==== EXTRACTED MATERIAL ====

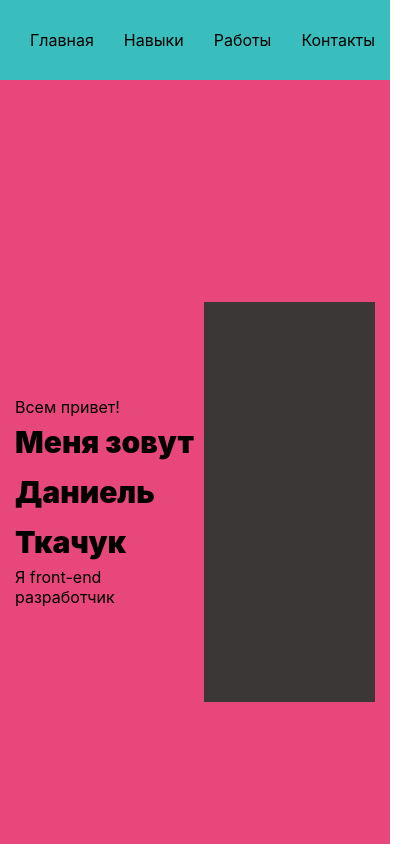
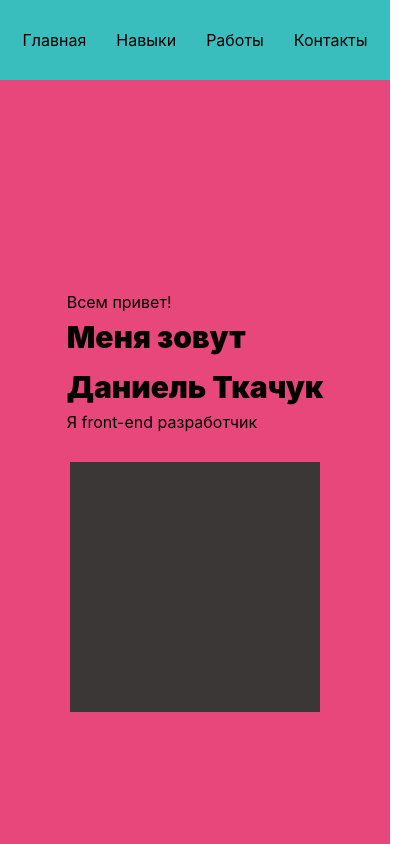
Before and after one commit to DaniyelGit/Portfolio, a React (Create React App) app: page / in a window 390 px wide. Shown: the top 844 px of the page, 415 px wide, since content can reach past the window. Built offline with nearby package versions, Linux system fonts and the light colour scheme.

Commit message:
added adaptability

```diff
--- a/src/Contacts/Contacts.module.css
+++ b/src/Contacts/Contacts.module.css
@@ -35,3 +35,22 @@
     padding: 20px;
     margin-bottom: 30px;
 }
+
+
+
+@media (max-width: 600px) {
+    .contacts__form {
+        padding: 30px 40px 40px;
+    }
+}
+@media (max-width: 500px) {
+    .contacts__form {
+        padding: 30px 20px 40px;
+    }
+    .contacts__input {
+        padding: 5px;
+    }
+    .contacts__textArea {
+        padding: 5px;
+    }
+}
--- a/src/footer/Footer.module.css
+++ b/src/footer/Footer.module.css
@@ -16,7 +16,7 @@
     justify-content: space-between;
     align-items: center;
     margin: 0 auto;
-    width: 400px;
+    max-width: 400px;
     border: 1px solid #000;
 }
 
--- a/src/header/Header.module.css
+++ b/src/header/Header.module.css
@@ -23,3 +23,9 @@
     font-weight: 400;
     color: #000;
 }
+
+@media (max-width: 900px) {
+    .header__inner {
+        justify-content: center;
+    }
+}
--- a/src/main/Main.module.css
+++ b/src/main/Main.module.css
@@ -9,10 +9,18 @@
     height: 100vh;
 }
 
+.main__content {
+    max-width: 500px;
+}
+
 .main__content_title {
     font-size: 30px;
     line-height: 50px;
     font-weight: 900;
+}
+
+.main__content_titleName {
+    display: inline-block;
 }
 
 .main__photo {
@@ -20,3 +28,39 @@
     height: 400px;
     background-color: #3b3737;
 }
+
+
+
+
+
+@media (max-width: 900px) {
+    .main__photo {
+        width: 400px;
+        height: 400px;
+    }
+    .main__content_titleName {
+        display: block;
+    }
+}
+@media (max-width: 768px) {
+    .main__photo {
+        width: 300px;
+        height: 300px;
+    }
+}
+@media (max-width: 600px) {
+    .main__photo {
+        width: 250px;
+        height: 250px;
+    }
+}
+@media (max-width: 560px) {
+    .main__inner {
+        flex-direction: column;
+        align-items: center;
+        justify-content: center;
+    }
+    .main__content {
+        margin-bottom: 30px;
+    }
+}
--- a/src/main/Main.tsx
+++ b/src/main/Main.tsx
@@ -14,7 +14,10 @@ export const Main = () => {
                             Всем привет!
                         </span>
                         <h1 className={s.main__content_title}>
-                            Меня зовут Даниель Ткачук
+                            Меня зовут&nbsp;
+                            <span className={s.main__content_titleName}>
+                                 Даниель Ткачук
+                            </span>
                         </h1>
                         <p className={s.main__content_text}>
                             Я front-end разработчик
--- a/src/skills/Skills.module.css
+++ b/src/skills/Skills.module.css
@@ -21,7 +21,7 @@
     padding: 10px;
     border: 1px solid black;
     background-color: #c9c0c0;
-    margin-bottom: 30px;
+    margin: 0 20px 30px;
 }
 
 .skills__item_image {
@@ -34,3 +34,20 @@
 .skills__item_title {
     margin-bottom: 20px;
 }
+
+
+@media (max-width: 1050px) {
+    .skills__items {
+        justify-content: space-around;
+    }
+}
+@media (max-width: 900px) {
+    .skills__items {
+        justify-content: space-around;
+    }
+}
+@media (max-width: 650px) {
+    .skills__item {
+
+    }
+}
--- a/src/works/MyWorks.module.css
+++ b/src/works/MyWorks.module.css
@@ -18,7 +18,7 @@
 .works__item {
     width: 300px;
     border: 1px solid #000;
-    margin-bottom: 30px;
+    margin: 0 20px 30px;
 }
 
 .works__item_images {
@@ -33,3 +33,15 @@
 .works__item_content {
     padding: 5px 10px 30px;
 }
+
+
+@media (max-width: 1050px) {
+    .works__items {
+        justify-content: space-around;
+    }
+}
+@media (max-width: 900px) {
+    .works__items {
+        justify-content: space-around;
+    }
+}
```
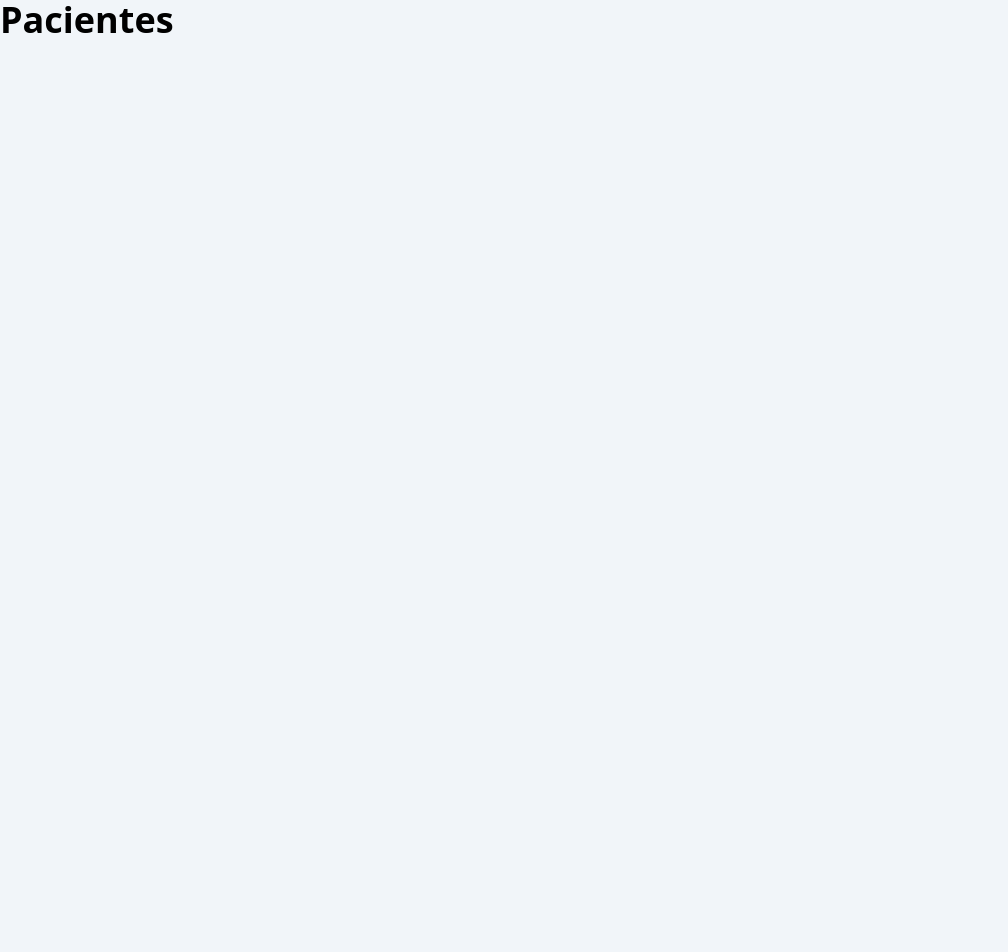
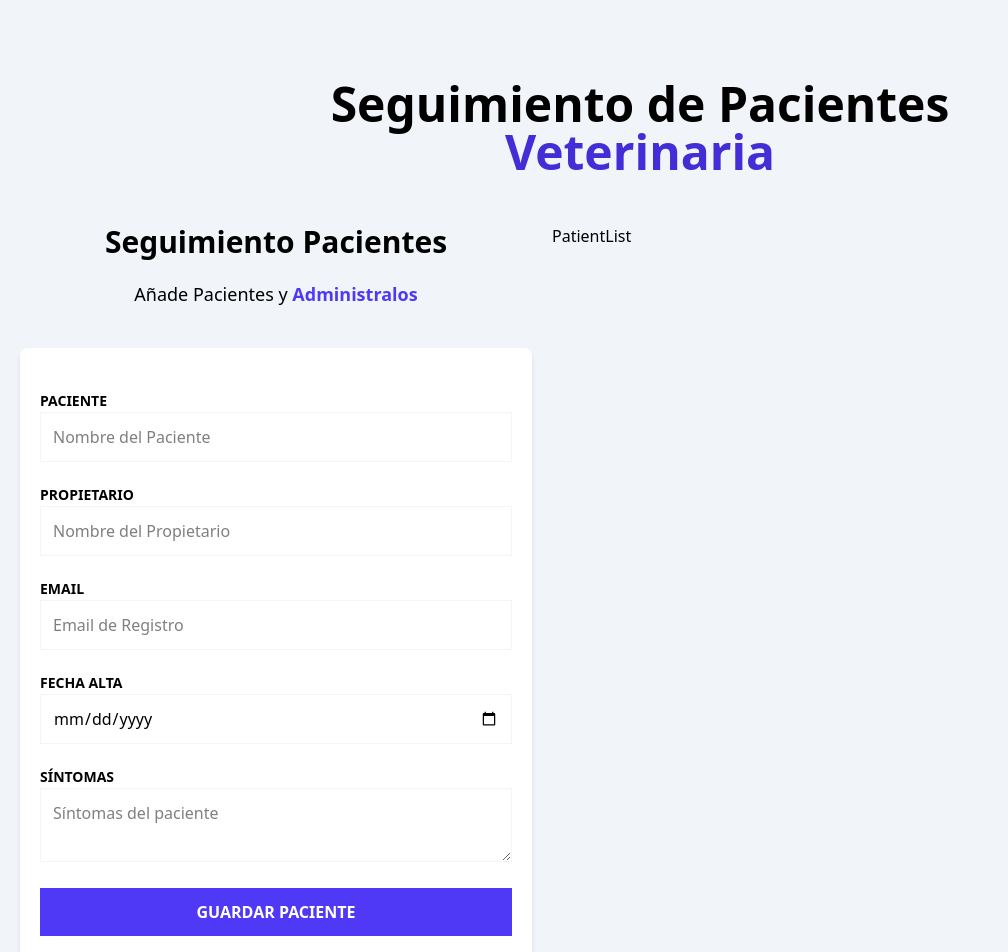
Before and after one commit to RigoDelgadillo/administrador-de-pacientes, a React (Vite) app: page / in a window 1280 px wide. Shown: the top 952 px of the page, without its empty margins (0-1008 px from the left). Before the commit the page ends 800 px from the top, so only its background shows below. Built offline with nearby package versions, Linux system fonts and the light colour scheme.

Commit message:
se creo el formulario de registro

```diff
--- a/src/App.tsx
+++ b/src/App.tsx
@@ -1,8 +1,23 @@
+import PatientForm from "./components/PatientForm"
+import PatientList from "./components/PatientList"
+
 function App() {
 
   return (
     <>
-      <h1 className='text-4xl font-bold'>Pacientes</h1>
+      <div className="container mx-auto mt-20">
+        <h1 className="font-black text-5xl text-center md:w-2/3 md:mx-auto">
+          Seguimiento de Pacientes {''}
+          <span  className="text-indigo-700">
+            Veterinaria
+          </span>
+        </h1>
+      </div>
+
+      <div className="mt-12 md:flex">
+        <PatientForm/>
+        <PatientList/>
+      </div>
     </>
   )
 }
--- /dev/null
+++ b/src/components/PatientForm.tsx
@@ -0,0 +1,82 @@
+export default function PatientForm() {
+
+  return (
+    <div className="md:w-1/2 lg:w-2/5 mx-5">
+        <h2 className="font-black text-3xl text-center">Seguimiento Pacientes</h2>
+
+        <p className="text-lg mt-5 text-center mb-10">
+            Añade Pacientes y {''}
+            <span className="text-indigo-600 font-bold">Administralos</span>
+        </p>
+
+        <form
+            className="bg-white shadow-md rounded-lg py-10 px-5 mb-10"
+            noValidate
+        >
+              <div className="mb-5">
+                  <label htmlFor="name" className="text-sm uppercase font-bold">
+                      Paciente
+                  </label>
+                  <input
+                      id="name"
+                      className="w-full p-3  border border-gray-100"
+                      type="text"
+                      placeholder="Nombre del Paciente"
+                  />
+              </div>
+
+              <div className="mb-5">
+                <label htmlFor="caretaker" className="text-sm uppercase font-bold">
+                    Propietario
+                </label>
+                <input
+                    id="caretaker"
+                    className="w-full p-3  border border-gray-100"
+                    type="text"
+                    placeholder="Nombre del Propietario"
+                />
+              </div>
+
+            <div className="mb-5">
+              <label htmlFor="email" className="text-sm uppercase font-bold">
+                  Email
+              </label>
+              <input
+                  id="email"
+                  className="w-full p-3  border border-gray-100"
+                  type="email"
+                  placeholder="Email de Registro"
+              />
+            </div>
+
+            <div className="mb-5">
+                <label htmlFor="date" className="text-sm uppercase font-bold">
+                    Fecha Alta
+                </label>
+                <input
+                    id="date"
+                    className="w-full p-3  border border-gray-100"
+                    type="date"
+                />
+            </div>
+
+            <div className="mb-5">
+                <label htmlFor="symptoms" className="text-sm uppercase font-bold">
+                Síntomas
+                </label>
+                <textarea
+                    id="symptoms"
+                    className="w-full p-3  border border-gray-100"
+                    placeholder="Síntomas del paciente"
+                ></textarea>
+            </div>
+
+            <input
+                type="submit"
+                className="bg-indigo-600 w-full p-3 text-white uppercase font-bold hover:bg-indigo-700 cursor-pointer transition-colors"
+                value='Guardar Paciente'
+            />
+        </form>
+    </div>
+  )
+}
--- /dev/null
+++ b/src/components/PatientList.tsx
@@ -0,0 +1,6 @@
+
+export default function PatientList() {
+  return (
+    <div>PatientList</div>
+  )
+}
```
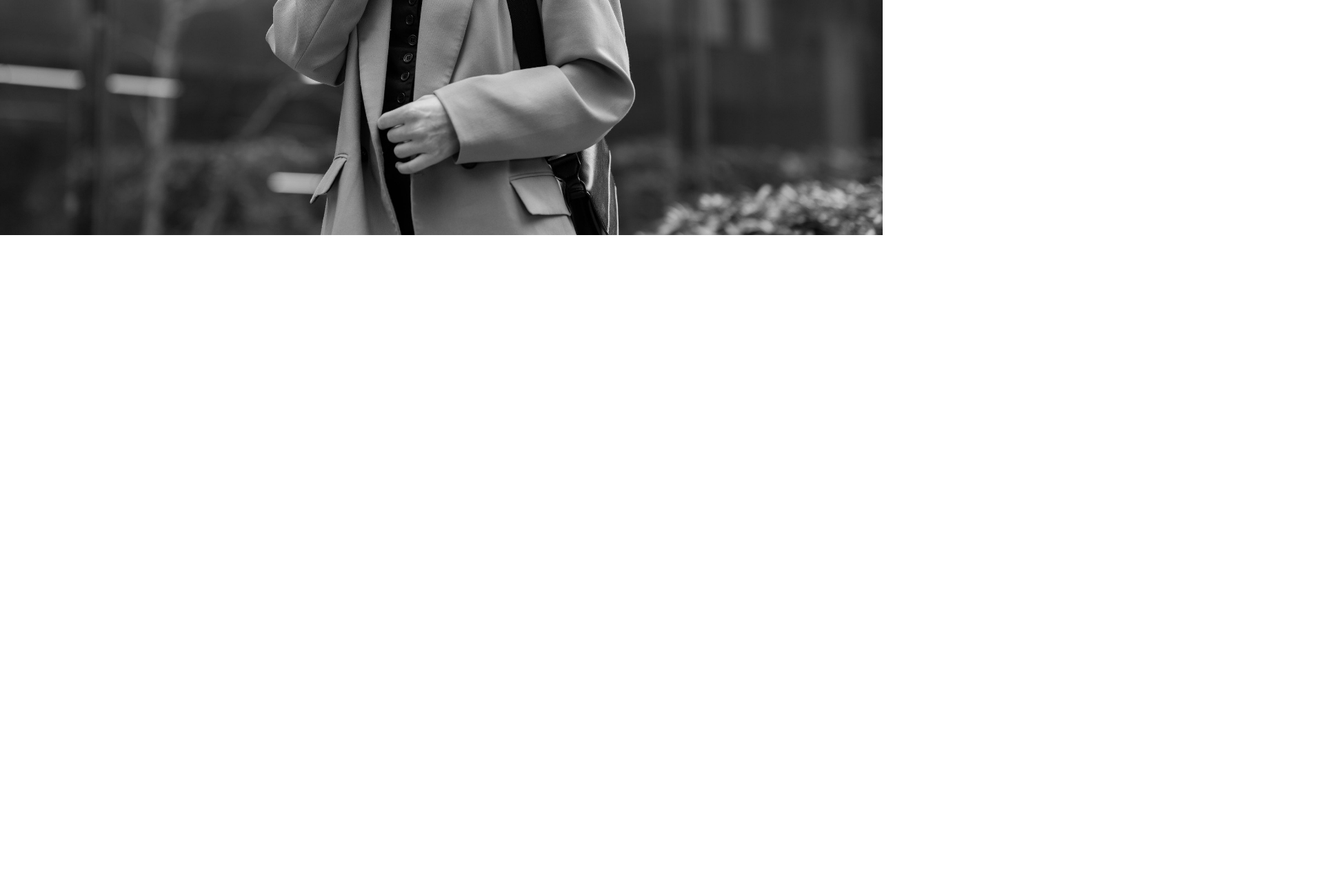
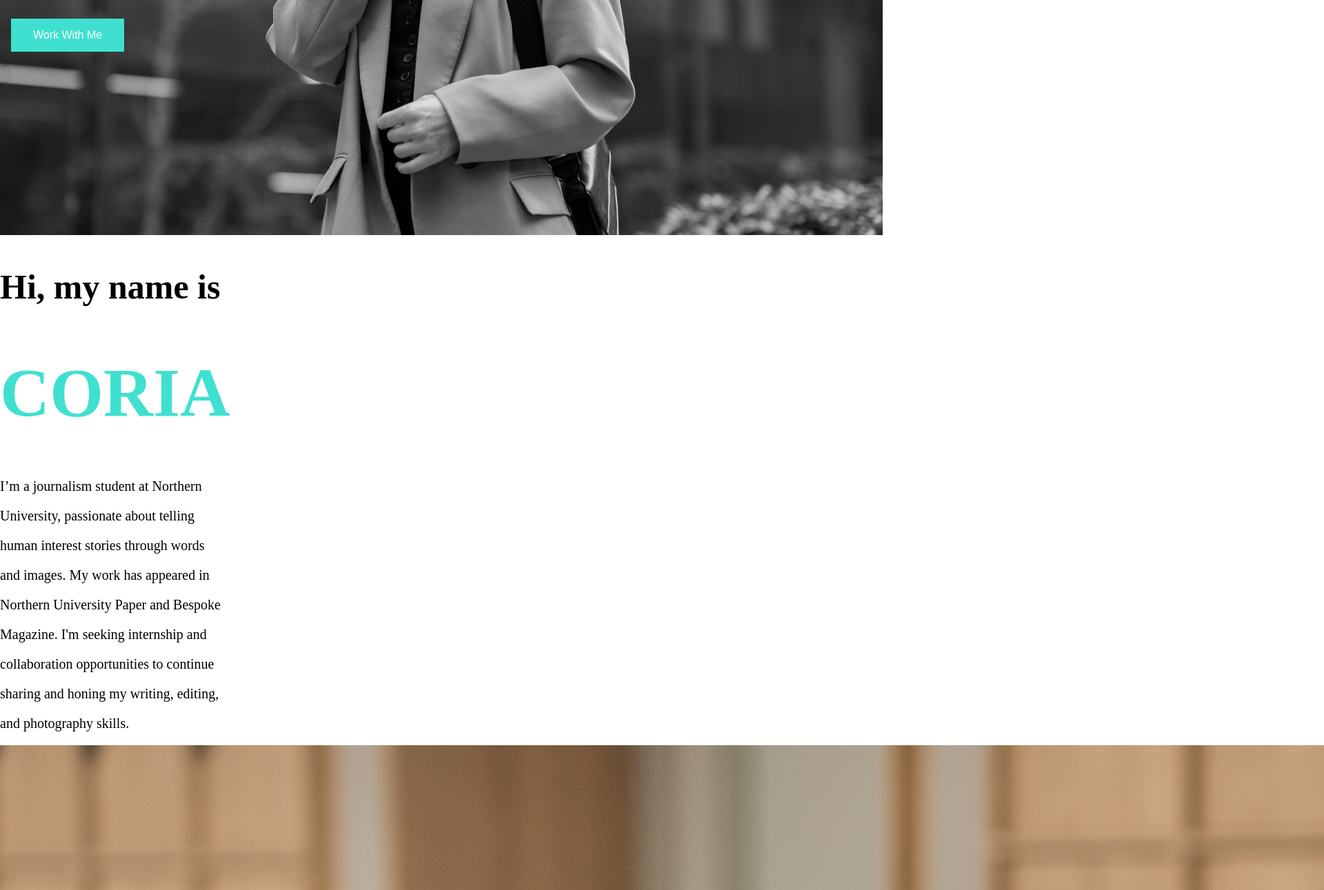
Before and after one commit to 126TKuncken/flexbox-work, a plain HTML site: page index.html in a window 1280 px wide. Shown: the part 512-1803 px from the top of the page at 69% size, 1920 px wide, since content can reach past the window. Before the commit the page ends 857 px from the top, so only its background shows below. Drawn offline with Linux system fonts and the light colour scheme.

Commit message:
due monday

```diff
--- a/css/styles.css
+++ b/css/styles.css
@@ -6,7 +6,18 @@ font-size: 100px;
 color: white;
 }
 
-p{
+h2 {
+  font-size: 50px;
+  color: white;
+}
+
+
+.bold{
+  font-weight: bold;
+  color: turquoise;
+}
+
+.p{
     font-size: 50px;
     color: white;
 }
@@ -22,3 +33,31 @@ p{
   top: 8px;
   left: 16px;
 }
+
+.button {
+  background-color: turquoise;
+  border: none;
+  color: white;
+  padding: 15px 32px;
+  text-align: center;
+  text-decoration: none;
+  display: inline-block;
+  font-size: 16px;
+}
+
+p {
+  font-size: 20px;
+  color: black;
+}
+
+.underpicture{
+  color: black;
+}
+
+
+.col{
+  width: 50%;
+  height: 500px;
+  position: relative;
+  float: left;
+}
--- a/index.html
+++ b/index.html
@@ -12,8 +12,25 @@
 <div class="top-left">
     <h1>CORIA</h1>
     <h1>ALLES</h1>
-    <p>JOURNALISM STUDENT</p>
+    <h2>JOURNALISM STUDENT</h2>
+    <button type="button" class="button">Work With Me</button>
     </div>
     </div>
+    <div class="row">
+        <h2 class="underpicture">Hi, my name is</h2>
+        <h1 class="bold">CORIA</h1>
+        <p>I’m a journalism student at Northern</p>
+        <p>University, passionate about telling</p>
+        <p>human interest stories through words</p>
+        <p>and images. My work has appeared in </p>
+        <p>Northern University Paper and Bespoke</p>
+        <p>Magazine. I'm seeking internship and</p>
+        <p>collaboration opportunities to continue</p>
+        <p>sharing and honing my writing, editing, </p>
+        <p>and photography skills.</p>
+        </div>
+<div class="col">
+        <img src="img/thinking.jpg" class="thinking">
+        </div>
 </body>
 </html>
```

====

> THE TASK
Whenever a line of the entries contains the string "black", copy that line.

> WORKED SOLUTION
     border: 1px solid black;
+        <h1 className="font-black text-5xl text-center md:w-2/3 md:mx-auto">
+        <h2 className="font-black text-3xl text-center">Seguimiento Pacientes</h2>
+  color: black;
+  color: black;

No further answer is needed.